  • Deblina Guha
  • Shruti Banerjee
  • Shravanti Mukherjee
  • Apratim Dutta
  • Tanya DasEmail author
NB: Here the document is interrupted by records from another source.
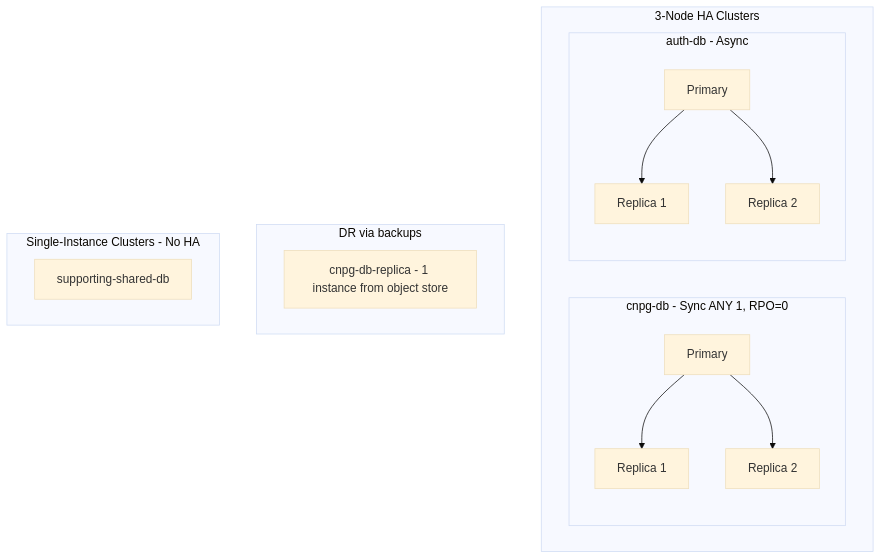
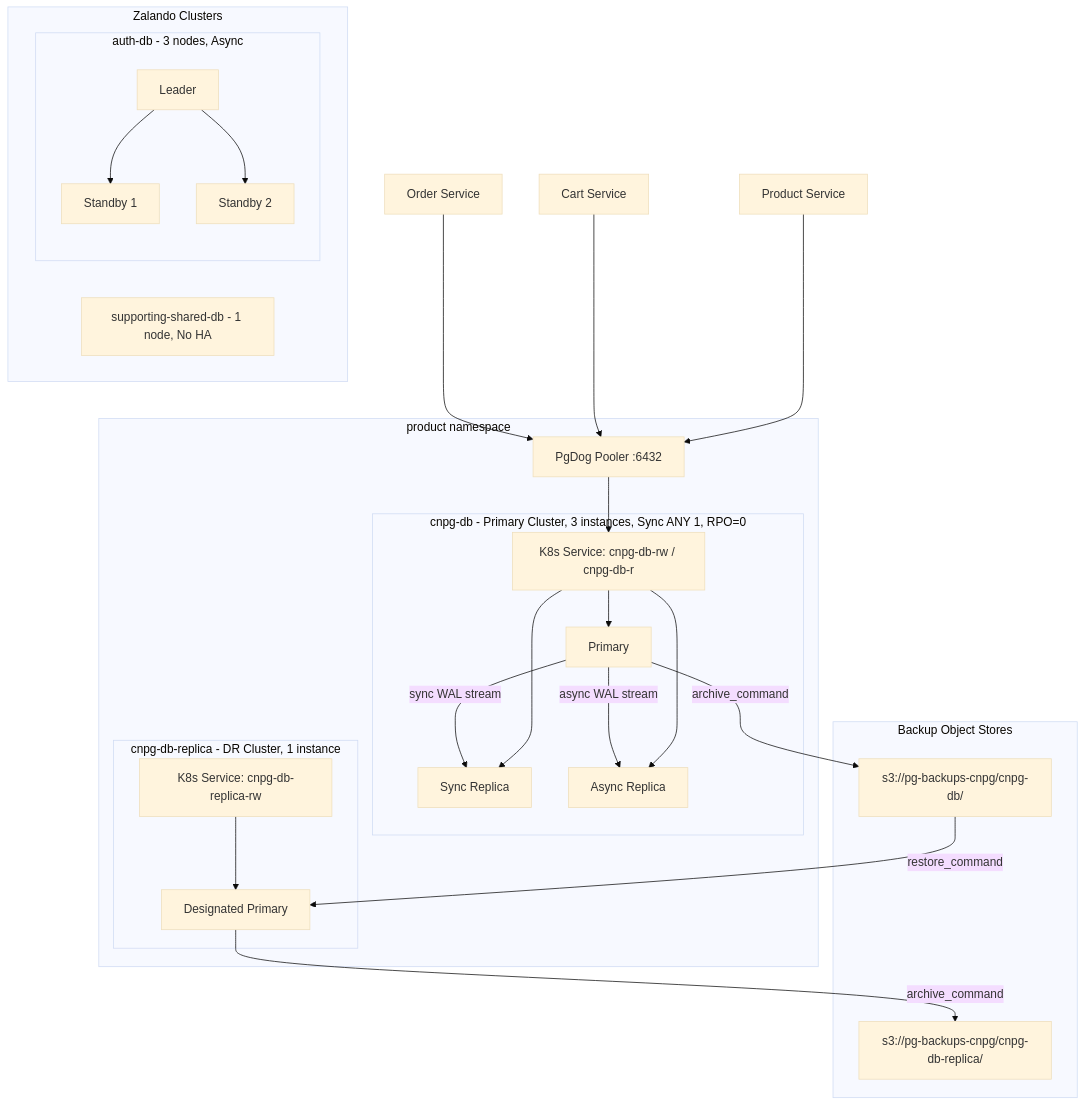
The first of 12 diagrams in docs/databases/004-replication-strategy.md (duynhlab/homelab), drawn with Mermaid (base theme) before and after one commit. The commit also changed other lines of this file and 110 other files, not shown here.

````diff
--- a/docs/databases/004-replication-strategy.md
+++ b/docs/databases/004-replication-strategy.md
@@ -18,27 +18,49 @@
 ```mermaid
 flowchart TB
-    subgraph HA [3-Node HA Clusters]
-        subgraph cnpg [cnpg-db - Sync ANY 1, RPO=0]
-            C1[Primary]
-            C2[Replica 1]
-            C3[Replica 2]
-            C1 --> C2
-            C1 --> C3
-        end
-        subgraph auth [auth-db - Async]
-            A1[Primary]
-            A2[Replica 1]
-            A3[Replica 2]
-            A1 --> A2
-            A1 --> A3
-        end
+  subgraph productNS ["product namespace"]
+    subgraph cnpgPrimary ["cnpg-db - Primary Cluster, 3 instances, Sync ANY 1, RPO=0"]
+      CnpgSvc["K8s Service: cnpg-db-rw / cnpg-db-r"]
+      P1["Primary"]
+      P2["Sync Replica"]
+      P3["Async Replica"]
+      CnpgSvc --> P1
+      CnpgSvc --> P2
+      CnpgSvc --> P3
+      P1 -->|"sync WAL stream"| P2
+      P1 -->|"async WAL stream"| P3
     end
 
-    subgraph DR [DR via backups]
-        DR1[cnpg-db-replica - 1 instance from object store]
+    subgraph cnpgDR ["cnpg-db-replica - DR Cluster, 1 instance"]
+      DRSvc["K8s Service: cnpg-db-replica-rw"]
+      DR1["Designated Primary"]
+      DRSvc --> DR1
     end
 
-    subgraph Single [Single-Instance Clusters - No HA]
-        S1[supporting-shared-db]
+    PgDog["PgDog Pooler :6432"]
+  end
+
+  subgraph objStores ["Backup Object Stores"]
+    PrimaryStore["s3://pg-backups-cnpg/cnpg-db/"]
+    DRStore["s3://pg-backups-cnpg/cnpg-db-replica/"]
+  end
+
+  subgraph zalandoClusters ["Zalando Clusters"]
+    subgraph authCluster ["auth-db - 3 nodes, Async"]
+      AuthP["Leader"]
+      AuthS1["Standby 1"]
+      AuthS2["Standby 2"]
+      AuthP --> AuthS1
+      AuthP --> AuthS2
     end
+    SupportingDB["supporting-shared-db - 1 node, No HA"]
+  end
+
+  ProductSvc["Product Service"] --> PgDog
+  CartSvc["Cart Service"] --> PgDog
+  OrderSvc["Order Service"] --> PgDog
+  PgDog --> CnpgSvc
+
+  P1 -->|"archive_command"| PrimaryStore
+  PrimaryStore -->|"restore_command"| DR1
+  DR1 -->|"archive_command"| DRStore
 ```
````
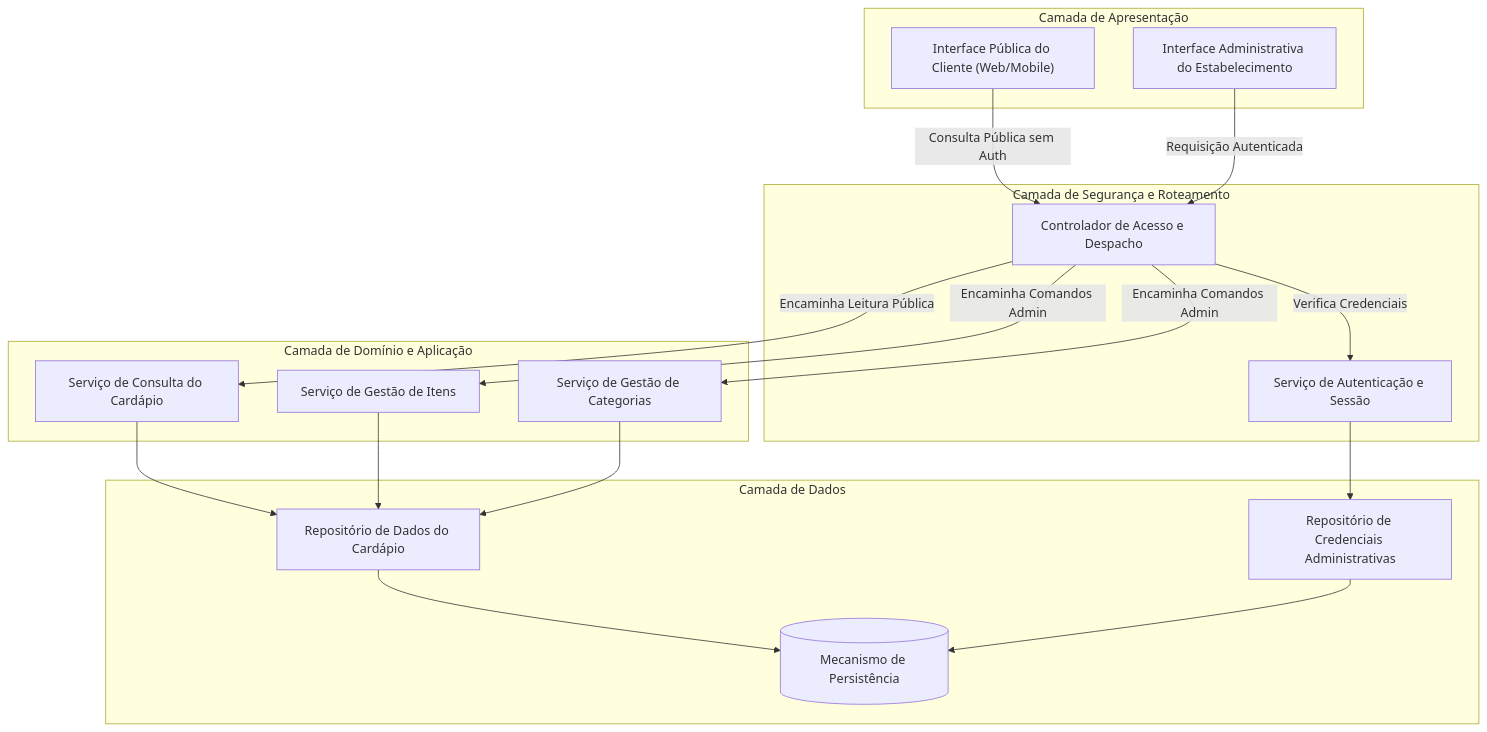
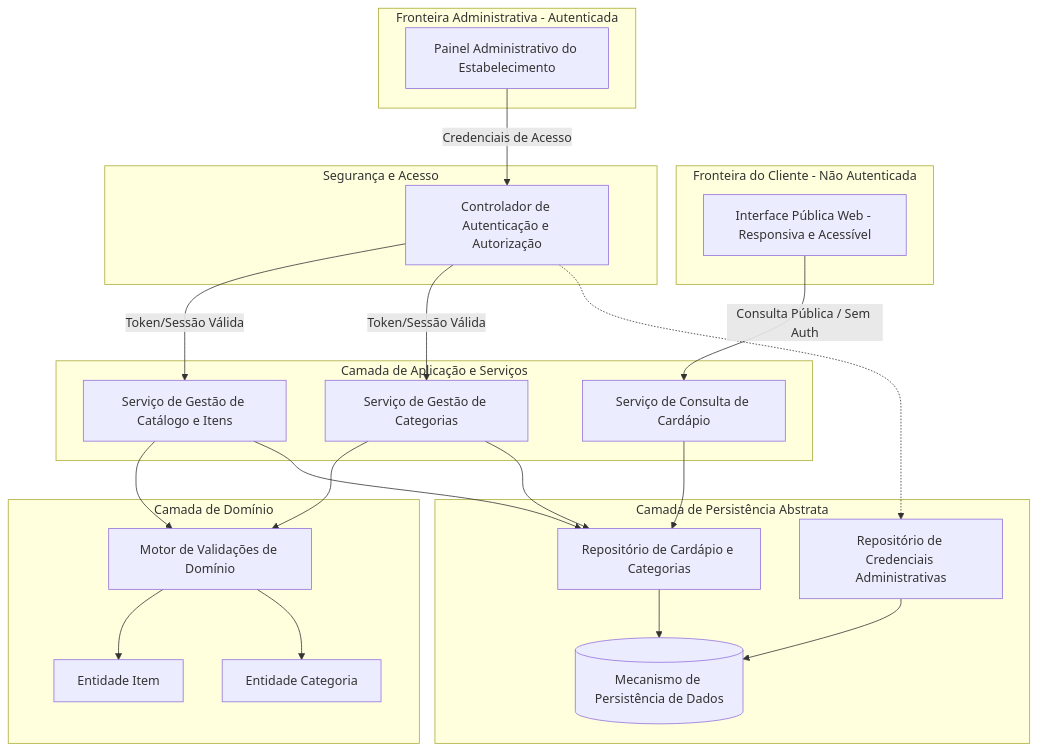
One commit to PDC-ESIA/AI4ES changed the first of 4 diagrams in docs/Time_2_Design/analise-qualitativa/outputs/relatorio_gemini_3_7_flash_P01.md. Above: the diagram before and after it, drawn with Mermaid. The commit also changed other lines of this file and 107 other files, not shown here.

````diff
--- a/docs/Time_2_Design/analise-qualitativa/outputs/relatorio_gemini_3_7_flash_P01.md
+++ b/docs/Time_2_Design/analise-qualitativa/outputs/relatorio_gemini_3_7_flash_P01.md
@@ -22,40 +26,49 @@
 ```mermaid
 graph TD
-    subgraph Camada_Apresentacao ["Camada de Apresentação"]
-        UI_Publica["Interface Pública do Cliente (Web/Mobile)"]
-        UI_Admin["Interface Administrativa do Estabelecimento"]
+    subgraph Fronteira_Cliente [Fronteira do Cliente - Não Autenticada]
+        UI_Pub[Interface Pública Web - Responsiva e Acessível]
     end
 
-    subgraph Camada_Controle_Acesso ["Camada de Segurança e Roteamento"]
-        Gateway_Controlador["Controlador de Acesso e Despacho"]
-        Servico_Autenticacao["Serviço de Autenticação e Sessão"]
+    subgraph Fronteira_Administrativa [Fronteira Administrativa - Autenticada]
+        UI_Admin[Painel Administrativo do Estabelecimento]
     end
 
-    subgraph Camada_Negocio ["Camada de Domínio e Aplicação"]
-        Servico_Catalogo["Serviço de Consulta do Cardápio"]
-        Servico_Gestao_Cardapio["Serviço de Gestão de Itens"]
-        Servico_Categorias["Serviço de Gestão de Categorias"]
+    subgraph Camada_Controle_Acesso [Segurança e Acesso]
+        Auth_GW[Controlador de Autenticação e Autorização]
     end
 
-    subgraph Camada_Persistencia ["Camada de Dados"]
-        Repositorio_Cardapio["Repositório de Dados do Cardápio"]
-        Repositorio_Admin["Repositório de Credenciais Administrativas"]
-        Mecanismo_Armazenamento[("Mecanismo de Persistência")]
+    subgraph Camada_Aplicacao [Camada de Aplicação e Serviços]
+        Servico_Publico[Serviço de Consulta de Cardápio]
+        Servico_Gestao_Catalogo[Serviço de Gestão de Catálogo e Itens]
+        Servico_Gestao_Categoria[Serviço de Gestão de Categorias]
     end
 
-    UI_Publica -->|Consulta Pública sem Auth| Gateway_Controlador
-    UI_Admin -->|Requisição Autenticada| Gateway_Controlador
+    subgraph Camada_Dominio [Camada de Domínio]
+        Modelo_Item[Entidade Item]
+        Modelo_Categoria[Entidade Categoria]
+        Validador_Regras[Motor de Validações de Domínio]
+    end
 
-    Gateway_Controlador -->|Verifica Credenciais| Servico_Autenticacao
-    Gateway_Controlador -->|Encaminha Leitura Pública| Servico_Catalogo
-    Gateway_Controlador -->|Encaminha Comandos Admin| Servico_Gestao_Cardapio
-    Gateway_Controlador -->|Encaminha Comandos Admin| Servico_Categorias
+    subgraph Camada_Persistencia [Camada de Persistência Abstrata]
+        Repositorio_Cardapio[Repositório de Cardápio e Categorias]
+        Repositorio_Usuarios[Repositório de Credenciais Administrativas]
+        Armazenamento[(Mecanismo de Persistência de Dados)]
+    end
 
-    Servico_Autenticacao --> Repositorio_Admin
-    Servico_Catalogo --> Repositorio_Cardapio
-    Servico_Gestao_Cardapio --> Repositorio_Cardapio
-    Servico_Categorias --> Repositorio_Cardapio
+    UI_Pub -->|Consulta Pública / Sem Auth| Servico_Publico
+    UI_Admin -->|Credenciais de Acesso| Auth_GW
+    Auth_GW -->|Token/Sessão Válida| Servico_Gestao_Catalogo
+    Auth_GW -->|Token/Sessão Válida| Servico_Gestao_Categoria
+    Auth_GW -.-> Repositorio_Usuarios
 
-    Repositorio_Cardapio --> Mecanismo_Armazenamento
-    Repositorio_Admin --> Mecanismo_Armazenamento
+    Servico_Publico --> Repositorio_Cardapio
+    Servico_Gestao_Catalogo --> Validador_Regras
+    Servico_Gestao_Categoria --> Validador_Regras
+    Validador_Regras --> Modelo_Item
+    Validador_Regras --> Modelo_Categoria
+
+    Servico_Gestao_Catalogo --> Repositorio_Cardapio
+    Servico_Gestao_Categoria --> Repositorio_Cardapio
+    Repositorio_Cardapio --> Armazenamento
+    Repositorio_Usuarios --> Armazenamento
 ```
````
Reactive oxygen species (ROS) are important biological radicals essential for determining different stages and phenotypes of cells from quiescence to proliferation, differentiation, self-renewal and even apoptosis. Low ROS favours quiescence and self-renewal in contrast to high ROS that dictates proliferation, differentiation or apoptosis. Such wide variety of cell fates depends upon specific signalling pathways that regulate the cellular ROS, thus contributing to tissue homeostasis. Imbalance of ROS causes several pathological conditions including cancer which is associated with higher level of ROS that supports tumour development and progression. However, to restrain from the excessive oxidative damage of ROS, cancer cells efficiently control the antioxidative pathways, thus favouring its own survival and maintenance at the same time. Furthermore, importance of ROS has been an active field of research in ‘cancer stem cells’ (CSCs), a subpopulation of cancer cells with stem cell-like properties and features. CSCs possess low ROS level that make them resistant to the existing chemotherapy or radiotherapy that ultimately leads to cancer recurrence. Though several evidences have proved the role of ROS in self-renewal and stemness of CSCs, there is a lot to explore about ROS-regulated signalling mechanisms in CSCs. An understanding of ROS regulation in CSCs can provide an idea about the application of oxidative stress as a therapeutic strategy in treatment of cancer. In this book chapter, we have raised the debate as to whether ROS acts as ‘friend or foe’ for cancer cells. Moreover, exploring the significance of ROS and redox regulation in lung cancer stem cells has been our major focus. Finally, it is suggested that in order to get an effective treatment and recurrence-free survival, sensitization of the cancer stem cells to high ROS environment is a must.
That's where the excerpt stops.